I would like each line of the data that holds the word "axes" copied out.

+++ Data for the task

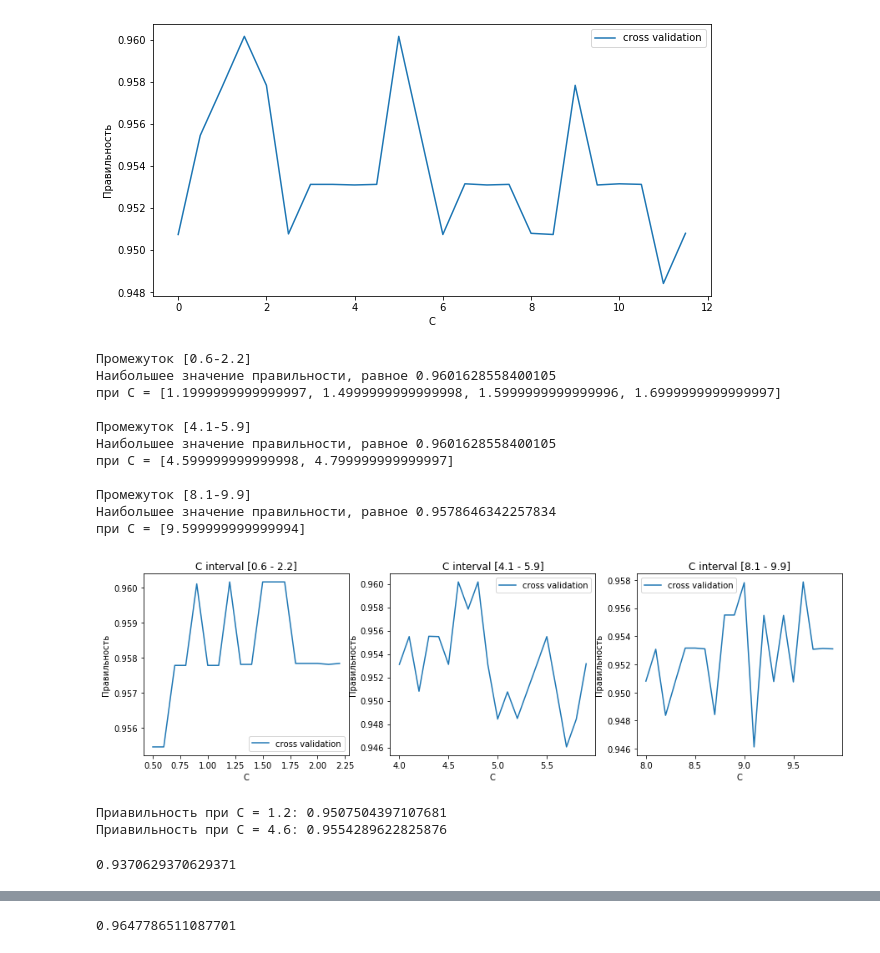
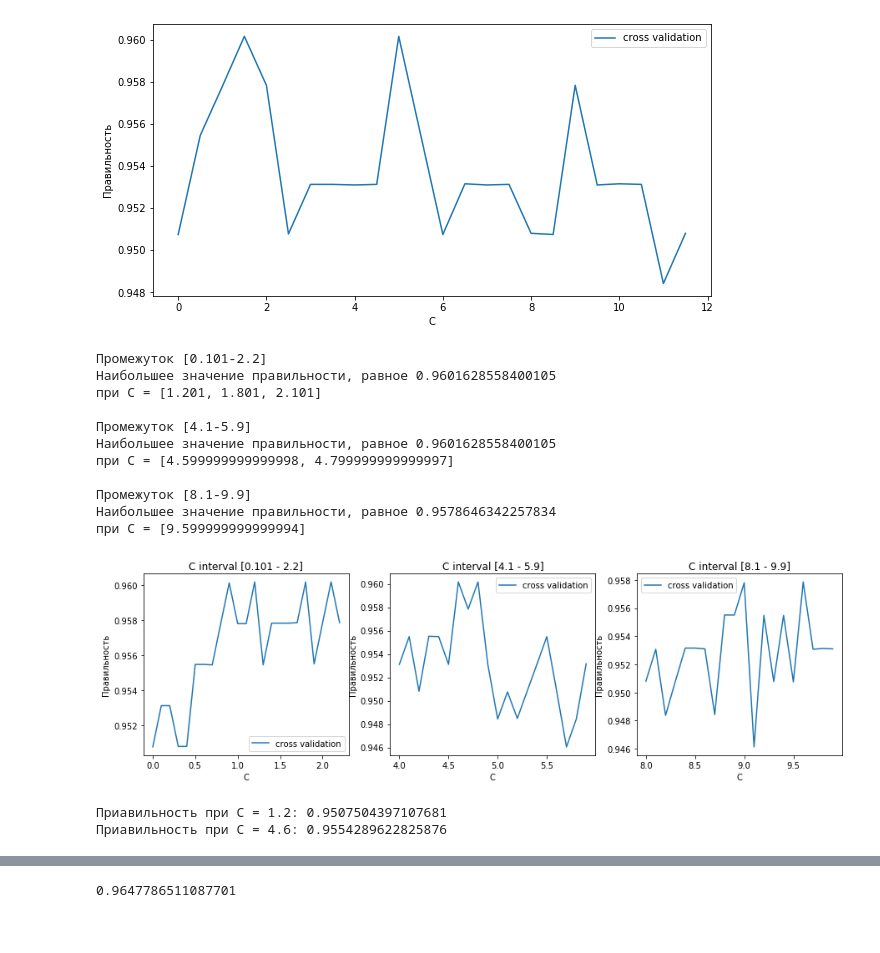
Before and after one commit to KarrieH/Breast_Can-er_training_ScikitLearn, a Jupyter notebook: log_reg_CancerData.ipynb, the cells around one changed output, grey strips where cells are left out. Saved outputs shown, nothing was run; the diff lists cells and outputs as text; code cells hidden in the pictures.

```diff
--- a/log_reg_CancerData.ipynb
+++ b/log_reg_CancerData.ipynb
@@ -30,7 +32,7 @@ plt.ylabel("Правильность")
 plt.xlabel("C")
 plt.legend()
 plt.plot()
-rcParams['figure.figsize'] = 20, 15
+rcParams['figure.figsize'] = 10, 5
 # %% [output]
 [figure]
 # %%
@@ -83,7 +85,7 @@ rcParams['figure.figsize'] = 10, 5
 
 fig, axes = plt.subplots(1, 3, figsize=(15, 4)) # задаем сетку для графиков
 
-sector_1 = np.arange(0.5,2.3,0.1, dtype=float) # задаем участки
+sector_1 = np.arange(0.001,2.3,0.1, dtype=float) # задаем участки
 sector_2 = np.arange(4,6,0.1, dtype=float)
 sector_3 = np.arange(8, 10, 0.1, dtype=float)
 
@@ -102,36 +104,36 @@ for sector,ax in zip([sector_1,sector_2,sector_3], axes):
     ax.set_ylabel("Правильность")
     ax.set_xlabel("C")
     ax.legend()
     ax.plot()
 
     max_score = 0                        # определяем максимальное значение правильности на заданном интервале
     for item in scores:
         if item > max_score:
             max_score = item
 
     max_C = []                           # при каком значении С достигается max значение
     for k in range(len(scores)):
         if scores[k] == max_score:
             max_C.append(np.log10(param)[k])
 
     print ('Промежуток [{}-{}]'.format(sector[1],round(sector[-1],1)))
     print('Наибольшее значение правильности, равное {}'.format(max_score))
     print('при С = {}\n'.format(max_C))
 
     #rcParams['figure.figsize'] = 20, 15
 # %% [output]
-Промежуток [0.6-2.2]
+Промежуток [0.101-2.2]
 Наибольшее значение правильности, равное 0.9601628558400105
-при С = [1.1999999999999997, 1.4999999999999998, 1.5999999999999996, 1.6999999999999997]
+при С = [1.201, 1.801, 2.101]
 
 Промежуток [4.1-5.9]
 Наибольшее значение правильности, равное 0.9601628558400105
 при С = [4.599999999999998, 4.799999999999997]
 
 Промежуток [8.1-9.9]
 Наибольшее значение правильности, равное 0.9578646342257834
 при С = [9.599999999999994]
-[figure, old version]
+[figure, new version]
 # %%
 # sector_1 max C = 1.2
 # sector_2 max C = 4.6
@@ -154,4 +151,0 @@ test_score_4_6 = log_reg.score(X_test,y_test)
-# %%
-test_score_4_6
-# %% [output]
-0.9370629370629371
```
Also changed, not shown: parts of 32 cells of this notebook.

++++++

Solution to this task —
 fig, axes = plt.subplots(1, 3, figsize=(15, 4)) # задаем сетку для графиков
@@ -102,36 +104,36 @@ for sector,ax in zip([sector_1,sector_2,sector_3], axes):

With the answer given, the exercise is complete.